### YOUR GOAL
Below are the records; collect from them each line containing the string "width".

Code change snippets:
● ● ● ● ● ● ●
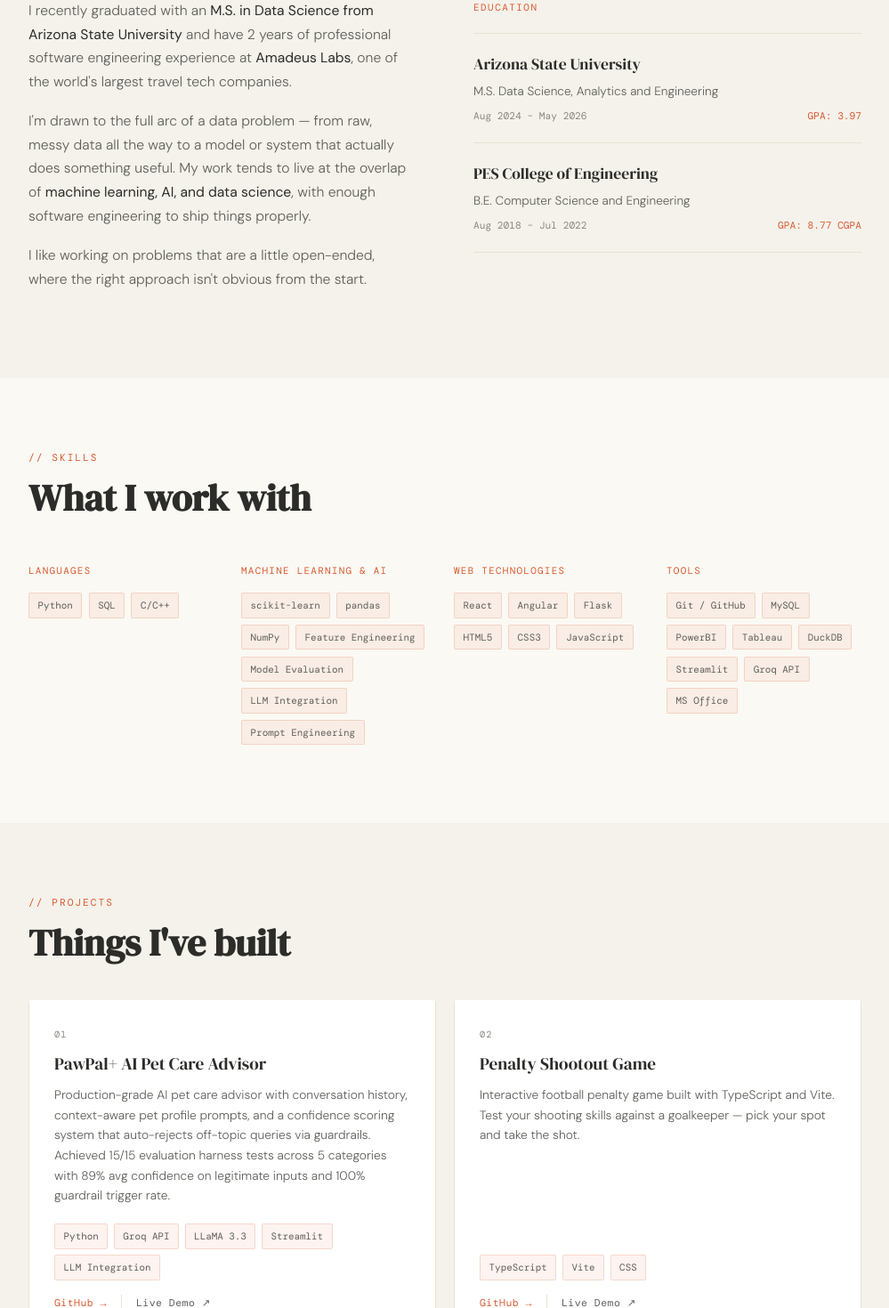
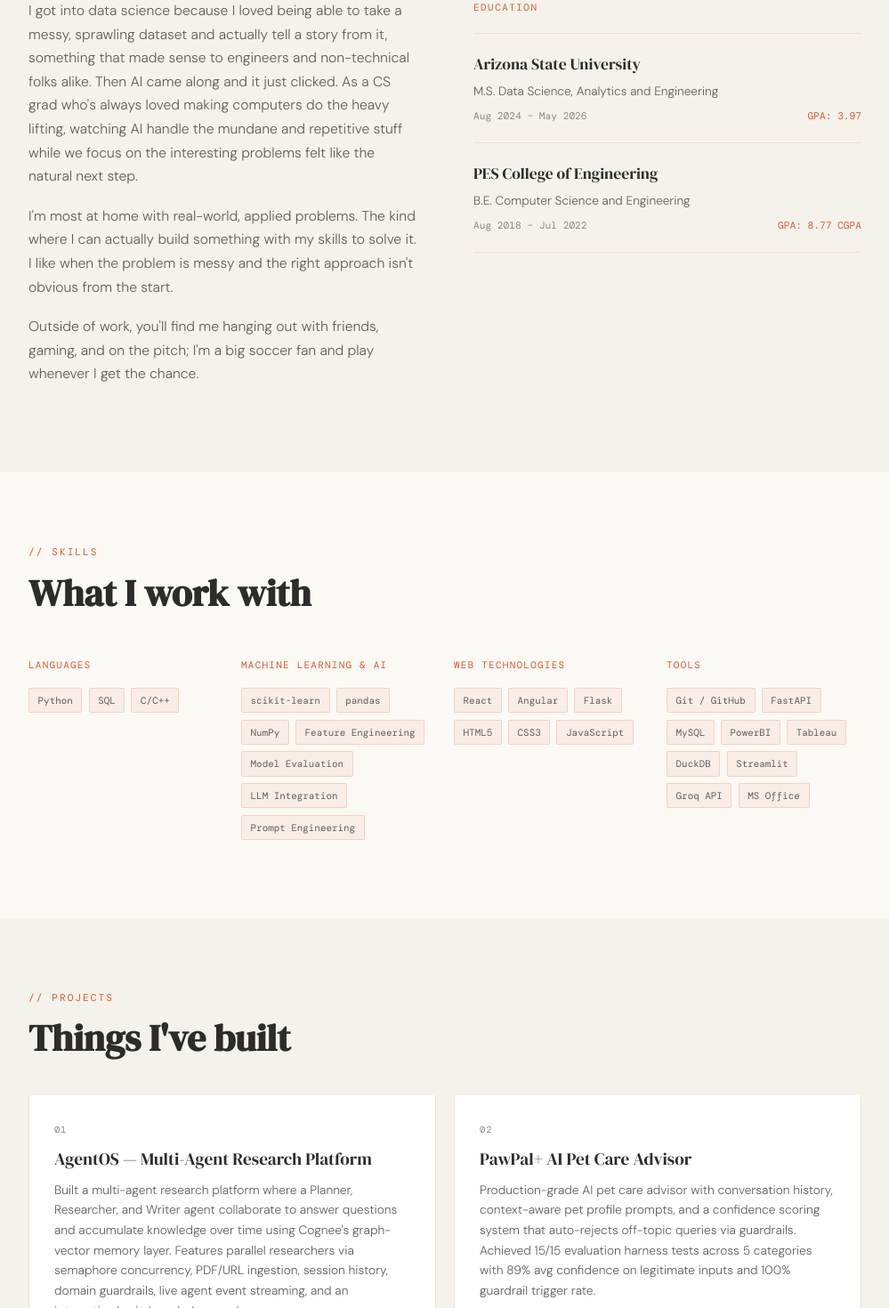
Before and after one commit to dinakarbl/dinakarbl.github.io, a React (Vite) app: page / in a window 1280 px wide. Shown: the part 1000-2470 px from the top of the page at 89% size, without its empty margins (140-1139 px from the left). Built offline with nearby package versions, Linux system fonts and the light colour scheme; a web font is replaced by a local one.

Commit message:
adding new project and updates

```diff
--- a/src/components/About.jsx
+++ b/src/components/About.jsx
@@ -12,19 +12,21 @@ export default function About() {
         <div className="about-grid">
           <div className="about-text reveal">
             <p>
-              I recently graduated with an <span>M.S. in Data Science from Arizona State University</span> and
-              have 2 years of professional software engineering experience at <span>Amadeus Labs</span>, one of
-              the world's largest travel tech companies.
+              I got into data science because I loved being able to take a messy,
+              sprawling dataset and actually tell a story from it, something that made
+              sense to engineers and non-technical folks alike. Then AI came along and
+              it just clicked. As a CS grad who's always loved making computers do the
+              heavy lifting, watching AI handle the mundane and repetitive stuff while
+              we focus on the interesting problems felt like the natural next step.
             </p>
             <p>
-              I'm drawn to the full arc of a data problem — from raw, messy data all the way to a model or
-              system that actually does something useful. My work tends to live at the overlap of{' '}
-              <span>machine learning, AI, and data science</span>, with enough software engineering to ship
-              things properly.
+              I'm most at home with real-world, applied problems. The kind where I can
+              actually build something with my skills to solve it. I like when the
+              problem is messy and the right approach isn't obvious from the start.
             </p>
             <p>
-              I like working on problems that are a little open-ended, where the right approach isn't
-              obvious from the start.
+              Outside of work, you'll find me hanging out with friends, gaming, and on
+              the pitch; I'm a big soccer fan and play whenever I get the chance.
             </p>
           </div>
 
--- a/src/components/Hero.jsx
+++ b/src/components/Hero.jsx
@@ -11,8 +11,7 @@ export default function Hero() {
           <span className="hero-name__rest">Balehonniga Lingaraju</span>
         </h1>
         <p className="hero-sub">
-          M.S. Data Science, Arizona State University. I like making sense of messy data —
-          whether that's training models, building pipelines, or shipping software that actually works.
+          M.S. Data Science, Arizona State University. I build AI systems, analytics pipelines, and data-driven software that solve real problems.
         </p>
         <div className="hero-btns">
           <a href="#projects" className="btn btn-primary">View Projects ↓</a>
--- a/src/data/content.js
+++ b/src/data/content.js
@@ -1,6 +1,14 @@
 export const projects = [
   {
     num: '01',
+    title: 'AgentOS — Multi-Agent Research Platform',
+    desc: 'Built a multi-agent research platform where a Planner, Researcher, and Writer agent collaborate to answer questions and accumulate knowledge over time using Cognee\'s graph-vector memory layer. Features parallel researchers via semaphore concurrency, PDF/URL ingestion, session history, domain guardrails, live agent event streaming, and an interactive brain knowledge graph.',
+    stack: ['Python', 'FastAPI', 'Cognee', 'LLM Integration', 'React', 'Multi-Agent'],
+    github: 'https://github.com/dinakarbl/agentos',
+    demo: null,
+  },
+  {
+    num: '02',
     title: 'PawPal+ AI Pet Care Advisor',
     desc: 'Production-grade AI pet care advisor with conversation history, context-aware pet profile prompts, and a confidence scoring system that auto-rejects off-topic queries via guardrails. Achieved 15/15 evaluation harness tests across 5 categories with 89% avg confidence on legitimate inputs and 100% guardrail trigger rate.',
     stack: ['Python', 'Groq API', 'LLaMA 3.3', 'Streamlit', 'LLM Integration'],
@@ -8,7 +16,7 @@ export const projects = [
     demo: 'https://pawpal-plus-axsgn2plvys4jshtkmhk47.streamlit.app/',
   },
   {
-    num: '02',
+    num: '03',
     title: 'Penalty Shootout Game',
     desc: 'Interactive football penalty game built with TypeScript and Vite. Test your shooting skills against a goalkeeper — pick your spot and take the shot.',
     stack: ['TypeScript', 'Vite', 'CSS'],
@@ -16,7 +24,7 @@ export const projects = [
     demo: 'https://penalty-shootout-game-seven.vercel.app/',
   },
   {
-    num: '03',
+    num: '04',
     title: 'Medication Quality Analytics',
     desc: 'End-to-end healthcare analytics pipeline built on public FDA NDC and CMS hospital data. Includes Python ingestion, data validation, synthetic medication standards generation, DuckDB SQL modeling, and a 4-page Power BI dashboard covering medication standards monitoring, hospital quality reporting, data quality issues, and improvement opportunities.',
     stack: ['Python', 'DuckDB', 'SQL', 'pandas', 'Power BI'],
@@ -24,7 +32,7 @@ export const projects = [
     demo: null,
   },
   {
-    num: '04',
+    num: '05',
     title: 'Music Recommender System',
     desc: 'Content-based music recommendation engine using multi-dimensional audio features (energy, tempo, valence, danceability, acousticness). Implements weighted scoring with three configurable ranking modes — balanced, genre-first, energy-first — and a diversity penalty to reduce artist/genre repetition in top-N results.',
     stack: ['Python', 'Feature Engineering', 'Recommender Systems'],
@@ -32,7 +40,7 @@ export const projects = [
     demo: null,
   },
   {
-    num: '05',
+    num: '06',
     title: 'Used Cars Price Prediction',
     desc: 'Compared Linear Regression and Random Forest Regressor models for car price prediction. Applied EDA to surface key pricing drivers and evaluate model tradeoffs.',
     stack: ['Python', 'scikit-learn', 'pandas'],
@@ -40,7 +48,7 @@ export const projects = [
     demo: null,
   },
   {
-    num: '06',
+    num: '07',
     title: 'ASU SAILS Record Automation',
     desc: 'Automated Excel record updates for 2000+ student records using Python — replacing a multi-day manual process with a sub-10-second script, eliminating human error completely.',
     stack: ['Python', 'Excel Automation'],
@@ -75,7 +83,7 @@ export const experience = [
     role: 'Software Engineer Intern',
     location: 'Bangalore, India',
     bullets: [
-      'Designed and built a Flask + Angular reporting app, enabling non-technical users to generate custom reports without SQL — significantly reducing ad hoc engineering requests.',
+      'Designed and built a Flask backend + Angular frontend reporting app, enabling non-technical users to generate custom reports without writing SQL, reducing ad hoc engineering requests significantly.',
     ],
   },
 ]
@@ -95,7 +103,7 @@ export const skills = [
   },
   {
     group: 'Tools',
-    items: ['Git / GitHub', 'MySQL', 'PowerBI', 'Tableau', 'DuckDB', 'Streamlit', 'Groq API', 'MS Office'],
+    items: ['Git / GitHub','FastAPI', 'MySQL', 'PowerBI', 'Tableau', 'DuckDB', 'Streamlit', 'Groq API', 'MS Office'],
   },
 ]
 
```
● ● ● ● ● ● ●
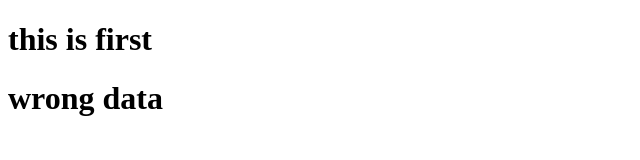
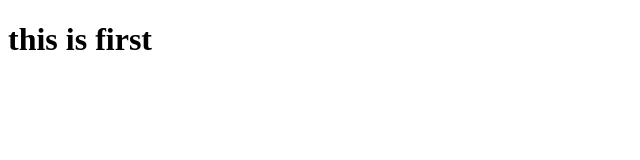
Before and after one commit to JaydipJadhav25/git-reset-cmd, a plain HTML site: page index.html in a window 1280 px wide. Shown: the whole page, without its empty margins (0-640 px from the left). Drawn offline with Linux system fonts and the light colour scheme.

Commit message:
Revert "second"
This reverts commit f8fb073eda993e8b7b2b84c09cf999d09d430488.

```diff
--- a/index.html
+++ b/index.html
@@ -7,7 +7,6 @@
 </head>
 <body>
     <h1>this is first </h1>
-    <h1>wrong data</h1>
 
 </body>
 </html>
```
● ● ● ● ● ● ●
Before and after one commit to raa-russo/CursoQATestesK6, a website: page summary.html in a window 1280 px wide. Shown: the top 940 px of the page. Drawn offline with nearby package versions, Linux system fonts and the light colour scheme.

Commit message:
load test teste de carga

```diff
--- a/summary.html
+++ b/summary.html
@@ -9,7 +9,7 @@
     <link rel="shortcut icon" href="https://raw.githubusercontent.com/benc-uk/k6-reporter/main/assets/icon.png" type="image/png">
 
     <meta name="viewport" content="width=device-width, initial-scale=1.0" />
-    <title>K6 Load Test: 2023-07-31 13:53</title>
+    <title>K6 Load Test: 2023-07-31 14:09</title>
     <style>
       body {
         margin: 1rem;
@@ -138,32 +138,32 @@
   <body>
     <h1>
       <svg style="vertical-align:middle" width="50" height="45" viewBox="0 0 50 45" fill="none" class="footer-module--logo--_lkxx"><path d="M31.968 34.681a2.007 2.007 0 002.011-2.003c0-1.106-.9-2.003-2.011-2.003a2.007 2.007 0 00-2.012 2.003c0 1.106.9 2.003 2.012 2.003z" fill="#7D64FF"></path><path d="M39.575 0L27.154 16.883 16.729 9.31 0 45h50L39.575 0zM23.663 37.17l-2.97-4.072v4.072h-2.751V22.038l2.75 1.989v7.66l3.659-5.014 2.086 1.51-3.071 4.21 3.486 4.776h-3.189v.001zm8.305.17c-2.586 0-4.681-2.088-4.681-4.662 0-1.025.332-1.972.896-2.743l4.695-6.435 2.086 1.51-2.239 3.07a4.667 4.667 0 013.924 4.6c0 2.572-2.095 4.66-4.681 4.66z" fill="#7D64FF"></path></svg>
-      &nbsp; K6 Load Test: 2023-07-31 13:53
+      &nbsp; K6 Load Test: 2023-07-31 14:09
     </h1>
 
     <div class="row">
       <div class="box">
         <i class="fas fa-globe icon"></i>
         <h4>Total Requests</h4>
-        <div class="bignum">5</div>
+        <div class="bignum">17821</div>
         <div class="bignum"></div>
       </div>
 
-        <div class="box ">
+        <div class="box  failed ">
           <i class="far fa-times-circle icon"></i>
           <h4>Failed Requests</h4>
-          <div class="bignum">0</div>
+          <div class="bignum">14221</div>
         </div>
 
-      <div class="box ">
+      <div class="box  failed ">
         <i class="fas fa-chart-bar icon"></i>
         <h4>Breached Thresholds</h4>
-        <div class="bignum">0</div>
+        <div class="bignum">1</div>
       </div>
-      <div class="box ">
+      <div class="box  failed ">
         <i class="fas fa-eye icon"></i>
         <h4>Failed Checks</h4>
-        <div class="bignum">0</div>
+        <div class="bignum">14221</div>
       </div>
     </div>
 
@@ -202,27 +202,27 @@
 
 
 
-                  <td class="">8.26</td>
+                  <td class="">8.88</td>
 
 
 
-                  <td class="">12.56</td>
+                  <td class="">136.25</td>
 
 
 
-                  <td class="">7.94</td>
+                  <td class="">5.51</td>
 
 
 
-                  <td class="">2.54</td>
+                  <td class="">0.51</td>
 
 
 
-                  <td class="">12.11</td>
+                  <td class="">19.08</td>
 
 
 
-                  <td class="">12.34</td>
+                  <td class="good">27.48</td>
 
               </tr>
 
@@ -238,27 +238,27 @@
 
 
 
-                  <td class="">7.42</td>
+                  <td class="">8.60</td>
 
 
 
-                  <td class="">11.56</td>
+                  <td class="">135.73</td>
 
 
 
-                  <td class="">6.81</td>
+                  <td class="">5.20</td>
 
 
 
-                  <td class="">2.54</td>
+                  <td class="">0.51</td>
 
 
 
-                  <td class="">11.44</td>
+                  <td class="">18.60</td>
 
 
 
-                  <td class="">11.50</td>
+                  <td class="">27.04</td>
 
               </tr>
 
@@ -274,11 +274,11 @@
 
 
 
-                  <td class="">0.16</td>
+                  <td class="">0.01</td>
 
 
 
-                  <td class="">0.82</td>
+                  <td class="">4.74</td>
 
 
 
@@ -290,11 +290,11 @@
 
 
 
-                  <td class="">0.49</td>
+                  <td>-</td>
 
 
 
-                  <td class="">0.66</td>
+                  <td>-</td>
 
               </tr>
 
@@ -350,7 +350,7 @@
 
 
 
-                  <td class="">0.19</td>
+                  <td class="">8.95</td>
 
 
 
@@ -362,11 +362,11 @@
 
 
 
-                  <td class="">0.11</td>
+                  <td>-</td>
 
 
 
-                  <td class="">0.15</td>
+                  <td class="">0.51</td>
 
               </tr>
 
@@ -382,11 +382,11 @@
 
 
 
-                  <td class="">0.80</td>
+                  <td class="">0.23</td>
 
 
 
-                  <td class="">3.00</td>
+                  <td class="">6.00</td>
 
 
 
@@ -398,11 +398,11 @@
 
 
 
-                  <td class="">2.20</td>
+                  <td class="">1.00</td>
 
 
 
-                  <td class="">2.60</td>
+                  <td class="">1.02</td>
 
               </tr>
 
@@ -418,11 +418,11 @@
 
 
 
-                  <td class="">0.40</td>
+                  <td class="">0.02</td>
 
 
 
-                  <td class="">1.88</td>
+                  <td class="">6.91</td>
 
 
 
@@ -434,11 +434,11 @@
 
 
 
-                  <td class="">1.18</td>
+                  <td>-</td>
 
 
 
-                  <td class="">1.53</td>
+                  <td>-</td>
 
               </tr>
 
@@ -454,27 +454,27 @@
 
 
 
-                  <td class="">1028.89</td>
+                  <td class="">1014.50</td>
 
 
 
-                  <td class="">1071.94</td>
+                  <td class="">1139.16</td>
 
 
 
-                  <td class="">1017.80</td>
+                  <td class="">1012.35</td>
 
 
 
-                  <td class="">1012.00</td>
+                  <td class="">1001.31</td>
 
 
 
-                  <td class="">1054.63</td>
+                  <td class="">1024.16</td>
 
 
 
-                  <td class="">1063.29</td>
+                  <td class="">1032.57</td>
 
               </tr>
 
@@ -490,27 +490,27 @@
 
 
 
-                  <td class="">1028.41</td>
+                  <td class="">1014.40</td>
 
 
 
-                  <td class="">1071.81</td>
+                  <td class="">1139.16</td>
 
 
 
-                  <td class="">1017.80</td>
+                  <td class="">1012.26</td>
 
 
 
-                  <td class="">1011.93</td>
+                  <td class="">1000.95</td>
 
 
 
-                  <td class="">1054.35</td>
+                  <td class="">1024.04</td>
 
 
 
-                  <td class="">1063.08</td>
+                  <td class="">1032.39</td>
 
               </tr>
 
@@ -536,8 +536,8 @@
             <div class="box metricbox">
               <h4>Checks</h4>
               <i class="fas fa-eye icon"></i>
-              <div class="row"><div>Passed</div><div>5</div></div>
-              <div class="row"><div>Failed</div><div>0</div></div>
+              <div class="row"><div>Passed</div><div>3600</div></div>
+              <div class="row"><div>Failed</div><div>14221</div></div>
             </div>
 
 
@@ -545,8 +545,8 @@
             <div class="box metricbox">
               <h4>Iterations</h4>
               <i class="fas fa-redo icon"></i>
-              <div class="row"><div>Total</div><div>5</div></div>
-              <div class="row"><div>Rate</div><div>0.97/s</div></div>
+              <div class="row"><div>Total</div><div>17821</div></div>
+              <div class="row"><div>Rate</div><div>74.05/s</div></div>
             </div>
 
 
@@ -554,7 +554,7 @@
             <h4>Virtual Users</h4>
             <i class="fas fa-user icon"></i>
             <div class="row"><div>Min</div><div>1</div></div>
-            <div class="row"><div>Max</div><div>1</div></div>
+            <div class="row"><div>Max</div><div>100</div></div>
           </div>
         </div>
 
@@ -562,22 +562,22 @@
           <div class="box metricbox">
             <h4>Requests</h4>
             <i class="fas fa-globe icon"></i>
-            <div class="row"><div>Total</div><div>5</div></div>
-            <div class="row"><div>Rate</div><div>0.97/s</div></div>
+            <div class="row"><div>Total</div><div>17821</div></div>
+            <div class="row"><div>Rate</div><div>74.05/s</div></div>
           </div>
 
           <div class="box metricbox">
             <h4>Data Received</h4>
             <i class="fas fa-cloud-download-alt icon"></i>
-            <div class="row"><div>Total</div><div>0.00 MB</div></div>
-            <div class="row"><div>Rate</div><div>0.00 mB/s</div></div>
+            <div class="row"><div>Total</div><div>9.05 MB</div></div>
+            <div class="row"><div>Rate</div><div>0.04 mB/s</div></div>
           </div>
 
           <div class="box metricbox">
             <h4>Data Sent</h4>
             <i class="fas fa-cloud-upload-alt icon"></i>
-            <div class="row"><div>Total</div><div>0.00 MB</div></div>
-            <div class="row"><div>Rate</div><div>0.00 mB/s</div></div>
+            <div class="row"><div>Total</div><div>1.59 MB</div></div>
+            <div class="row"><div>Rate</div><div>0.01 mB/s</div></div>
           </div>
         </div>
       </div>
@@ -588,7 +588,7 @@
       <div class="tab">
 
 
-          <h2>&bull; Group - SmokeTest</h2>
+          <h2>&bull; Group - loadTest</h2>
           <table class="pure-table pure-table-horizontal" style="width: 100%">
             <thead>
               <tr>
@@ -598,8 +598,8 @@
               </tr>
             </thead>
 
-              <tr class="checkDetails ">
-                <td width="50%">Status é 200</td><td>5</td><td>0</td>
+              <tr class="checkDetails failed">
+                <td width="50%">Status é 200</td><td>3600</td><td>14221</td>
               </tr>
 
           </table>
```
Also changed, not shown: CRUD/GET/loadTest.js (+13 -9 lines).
● ● ● ● ● ● ●
### RESPONSE TO THE EXERCISE
     <meta name="viewport" content="width=device-width, initial-scale=1.0" />
       <svg style="vertical-align:middle" width="50" height="45" viewBox="0 0 50 45" fill="none" class="footer-module--logo--_lkxx"><path d="M31.968 34.681a2.007 2.007 0 002.011-2.003c0-1.106-.9-2.003-2.011-2.003a2.007 2.007 0 00-2.012 2.003c0 1.106.9 2.003 2.012 2.003z" fill="#7D64FF"></path><path d="M39.575 0L27.154 16.883 16.729 9.31 0 45h50L39.575 0zM23.663 37.17l-2.97-4.072v4.072h-2.751V22.038l2.75 1.989v7.66l3.659-5.014 2.086 1.51-3.071 4.21 3.486 4.776h-3.189v.001zm8.305.17c-2.586 0-4.681-2.088-4.681-4.662 0-1.025.332-1.972.896-2.743l4.695-6.435 2.086 1.51-2.239 3.07a4.667 4.667 0 013.924 4.6c0 2.572-2.095 4.66-4.681 4.66z" fill="#7D64FF"></path></svg>
           <table class="pure-table pure-table-horizontal" style="width: 100%">
-                <td width="50%">Status é 200</td><td>5</td><td>0</td>
+                <td width="50%">Status é 200</td><td>3600</td><td>14221</td>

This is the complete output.